I will watch for them to come up next spring and hope that I am rewarded. If not, I will really mourn their loss since they could have been there for almost 60 years.
Honeysuckle Is Aggressive Also
Also in this bed are Bush Honeysuckle, not the vines. Ohio is an area where this tree is taking over forests and yards if left on its own. I will be cutting this down and also treating the stump with a herbicide to kill the roots. It may take years of repeatedly cutting and treating, but this Bush Honeysuckle takes over if not kept under control.
It does have pretty red berries that the birds eat, but the berries of this tree are not as good for the birds as those berries on the native honeysuckle. See a full explanation in this article. https://ecosystems.psu.edu/research/centers/private-forests/news/invasive-species-highlight-bush-honeysuckles-not-for-the-birds.
Removing Invasive Wintercreeper Is Hard Work!
My method for removing the wintercreeper and vinca is not easy. It takes a lot of work and I am doing it in stages. First of all, it has to be pulled out by its roots. No getting around that. It had to be done. Best done after some rainfall because you need to reach the roots and pull up as much as possible to prevent regrowth.

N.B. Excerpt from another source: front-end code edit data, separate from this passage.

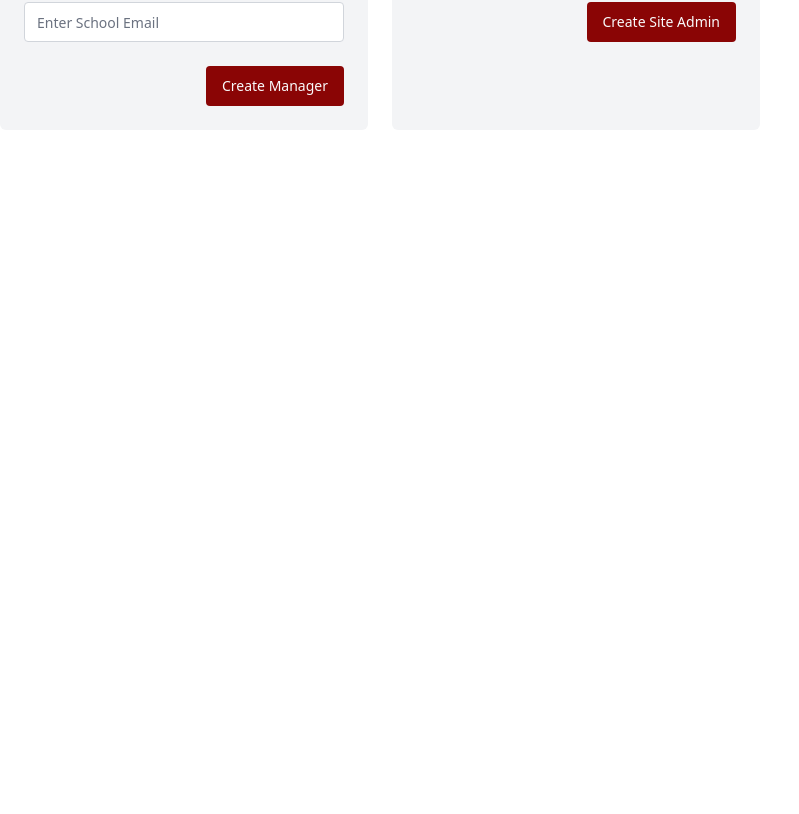
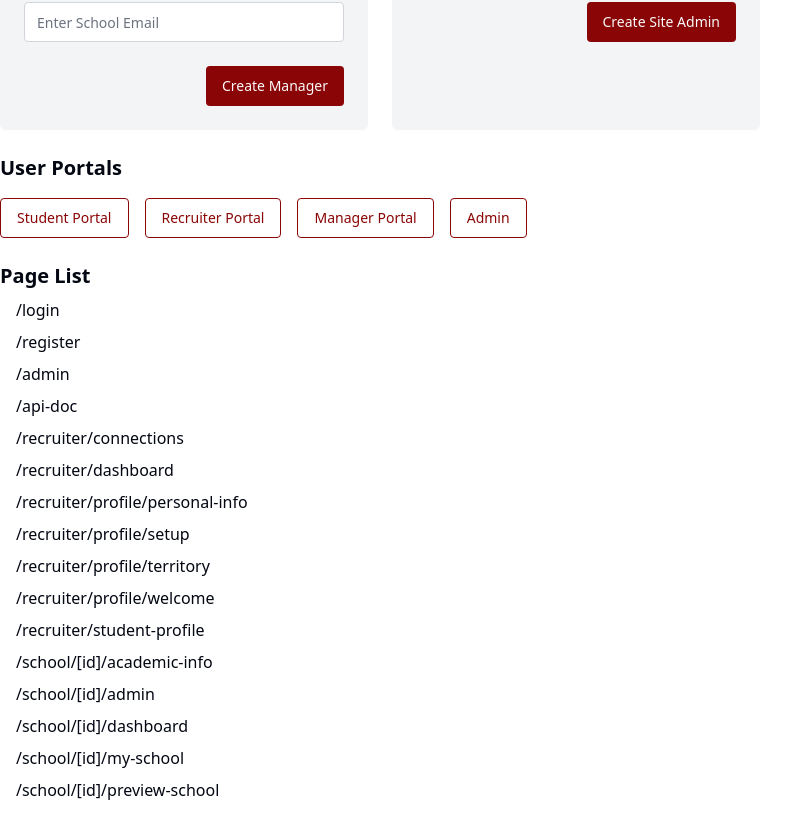
Before and after one commit to Idea2ImpactTechSolutions/prep-intel, a Next.js app: page /admin in a window 1280 px wide. Shown: the part 323-1137 px from the top of the page, without its empty margins (0-799 px from the left). Before the commit the page ends 800 px from the top, so only its background shows below. Built offline with nearby package versions, Linux system fonts and the light colour scheme.

Commit message:
Move site link helpers into admin area
- PREP-199

```diff
--- a/app/admin/_components/InviteLink.tsx
+++ b/app/admin/_components/InviteLink.tsx
@@ -19,11 +19,11 @@ export default function InviteLink({ claimUrl }: PageProps) {
   return (
     <div className={cn(
       "hidden",
-      "p-6 pl-0",
+      "mt-6",
       claimUrl && "block")}>
       <h3 className="text-xl font-bold">Invite Sent</h3>
 
-      <pre className="max-h-[650px] absolute w-[800px] overflow-x-auto rounded-lg border bg-zinc-400 text-zinc-50 py-4 pl-4">
+      <pre className="max-h-[650px] w-[800px] overflow-x-auto rounded-lg border bg-zinc-400 text-zinc-50 py-4 pl-4">
         <div className="relative flex items-center rounded px-[0.2rem]  font-mono text-sm">
 
         <button className="inline-flex items-center justify-center rounded-md text-sm font-medium transition-colors focus-visible:outline-none focus-visible:ring-1 focus-visible:ring-ring disabled:pointer-events-none disabled:opacity-50 absolute right-4 top-0 z-10 h-6 w-6 text-zinc-50 hover:bg-zinc-700 hover:text-zinc-50 ">
--- a/app/admin/page.tsx
+++ b/app/admin/page.tsx
@@ -1,21 +1,64 @@
-"use client"
+"use client";
 
 import { useState } from "react";
 import CreateSchoolManagerForm from "./_components/CreateSchoolAdmin";
 import CreateSiteAdmin from "./_components/CreateSiteAdmin";
 import InviteLink from "./_components/InviteLink";
+import { useRouter } from "next/navigation";
+import { Button } from "@/components/ui/button";
+import PageList  from "@/components/page-list"
 
 export default function AdminPage() {
-    const [claimUrl, setClaimUrl] = useState("")
+  const [claimUrl, setClaimUrl] = useState("");
+  const router = useRouter();
 
-    return (
+  // School is hard-coded and decoupled from sign-in; links give admin users a starting point
+  const defaultSampleSchool = "2e0f768e-c887-4945-8cd7-96f96a07a3eb";
+
+  return (
     <div className="container p-0 pt-6">
-        <h1 className="text-2xl font-bold mb-4">Site Admin</h1>
-        <div className="flex w-full rows p-0 mt-2 space-x-6 self-center">
-          <CreateSchoolManagerForm setClaimUrl={setClaimUrl} />
-          <CreateSiteAdmin setClaimUrl={setClaimUrl} />
+      <h1 className="text-2xl font-bold mb-4">Site Admin</h1>
+      <div className="flex w-full rows p-0 mt-2 space-x-6 self-center">
+        <CreateSchoolManagerForm setClaimUrl={setClaimUrl} />
+        <CreateSiteAdmin setClaimUrl={setClaimUrl} />
+      </div>
+
+      <InviteLink claimUrl={claimUrl} />
+
+      <div className="mt-6">
+        <h1 className="text-xl font-bold mb-4">User Portals</h1>
+        <div className="flex flex-wrap gap-4">
+          <Button
+            onClick={() => router.push("/student/onboarding/vitals")}
+            type="button"
+            variant="outline"
+          >
+            Student Portal
+          </Button>
+          <Button
+            onClick={() => router.push("/recruiter/profile/welcome")}
+            type="button"
+            variant="outline"
+          >
+            Recruiter Portal
+          </Button>
+          <Button
+            onClick={() => router.push(`/school/${defaultSampleSchool}/dashboard`)}
+            type="button"
+            variant="outline"
+          >
+            Manager Portal
+          </Button>
+          <Button
+            onClick={() => router.push(`/admin/school`)}
+            type="button"
+            variant="outline"
+          >
+            Admin
+          </Button>
         </div>
-        <InviteLink claimUrl={claimUrl}  />
+        <PageList schoolId={defaultSampleSchool} />
+      </div>
     </div>
-    )
+  );
 }
--- a/app/page.tsx
+++ b/app/page.tsx
@@ -1,19 +1,10 @@
 "use client"
 
-import { Button } from "@/components/ui/button";
 import Image from "next/image";
-import { useSession } from "next-auth/react";
-import { useRouter } from "next/navigation";
-import PageList  from "@/components/page-list"
 export default function Home() {
-  const router = useRouter();
-
-  const { data: userData }: any = useSession()
-  const schoolId = userData?.user?.schoolID || "2e0f768e-c887-4945-8cd7-96f96a07a3eb";
 
   return (
     <main className='flex min-h-screen flex-col items-center justify-between p-24 font-sans'>
-      <PageList />
 
       <Image
         src="/images/logo/logo.png"
@@ -25,26 +16,7 @@ export default function Home() {
       <h1 className="font-bold text-2xl text-center">Welcome to Prep Intel</h1>
 
       <div className="flex flex-wrap gap-4 justify-center">
-        <Button
-          onClick={() => router.push('/student/onboarding/vitals')}
-          type="button"
-          variant="outline"
-        >Student Portal</Button>
-        <Button
-          onClick={() => router.push('/recruiter/profile/welcome')}
-          type="button"
-          variant="outline"
-        >Recruiter Portal</Button>
-        <Button
-          onClick={() => router.push(`/school/${schoolId}/dashboard`)}
-          type="button"
-          variant="outline"
-        >Manager Portal</Button>
-        <Button
-          onClick={() => router.push(`/admin/school`)}
-          type="button"
-          variant="outline"
-        >Admin</Button>
+
       </div>
     </main>
   );
--- a/components/page-list.tsx
+++ b/components/page-list.tsx
@@ -2,9 +2,20 @@ import React, { useState, useEffect } from 'react'
 import Link from "next/link";
 import { useSession } from "next-auth/react";
 
-export default function PageList() {
+
+
+interface PageProps {
+  schooldId: string
+}
+
+export default function PageList({ schoolId }: PageProps) {
   const [links, setLinks] = useState([]);
-  const { data: userData }: any = useSession()
+
+  function resolveIds(url) {
+    const xxx= url.replace('[id]', schoolId);
+    return url.replace('[id]', schoolId);
+  }
+
   useEffect(() => {
     if (process.env.NODE_ENV !== 'development') {
       return;
@@ -21,19 +32,7 @@ export default function PageList() {
         return r.json();
       })
       .then(data => {
-
-        const schoolId = userData?.user?.schoolID;
-
-        const urls = data.map(url => {
-          // Replace [id] strings with runtime values
-          if (url.includes('/school/[id]/')) {
-            return url.replace('[id]', schoolId);
-          }
-
-          return url;
-        });
-
-        setLinks(urls);
+        setLinks(data);
       });
   }, []);
 
@@ -42,13 +41,13 @@ export default function PageList() {
   }
 
   return (
-    <div className="absolute right-10 top-10 w-[250px] overflow-hidden">
-      <h1 className='text-2xs font-bold'>Page List</h1>
+    <div className="overflow-hidden">
+      <h1 className='text-xl font-bold mt-6'>Page List</h1>
       <ul>
         {
           links.map((url, index) => (
             <li key={index} className="m-2"><Link
-              href={url}
+              href={resolveIds(url)}
               className={`pb-1 text-sm transition-all hover:border-b-[4px] hover:border-b-primary md:ml-2 md:text-[1rem] `}
             >{url}</Link></li>
           ))
```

Sometimes these roots are so deep and buried well, they just don’t pull up. We have “group raked” in bundles and sometimes that works to get a whole sheet of it at once. But mostly, we have found we need to pull as much as we can, and then use large loppers to cut the stubborn ones.
We spread mulch over the cleaned bed, and since I luckily have no other flowers or plants in those areas, I will pull each little sprout is it rears it head in the mulch (or spritz it with some glyphosate or straight vinegar). Once I feel that most of my wintercreeper is gone, I will be ready to plant next spring.
What About That Poison Ivy?
As shown in earlier videos, I do have a problem with Poison Ivy in some parts of my beds and I am slowly getting a hand on control and eliminating that. It is still there and attachments are still visible on my brick walls. Not sure how to get rid of those but probably full face mask, gloves, tube socks and glyphosate comes into play here.
I understand that even the dead vines and leaves and these root suckers attached to the wall will still be full of the urushiol which will cause the rash and itchiness. If I feel like I have been exposed, and in this cleaning of beds I have no way of knowing, I will always discard my gloves when finished, wash hands in cold soapy water with Dawn detergent, rub alcohol on my hands and forearms and ankles if they were at all exposed. Treatment with Tecnu (#affiliatelink) is a good choice too.
My Flower Beds Are Looking Good!
By next spring, I should be ready to get flowers planted in these beds so that they will truly be a “flower bed” again. Meanwhile all my hypertufa troughs will occupy these spaces and hopefully grow well over this winter period coming.
It will be fun planning over the winter what plants I will put in the beds. So far, I only have some heuchera that I bought from my old house over here. It is doing well. But I need more perennials to join them.
Looking forward to browsing all the catalogues and garden blogs to get lots of ideas about what to plant!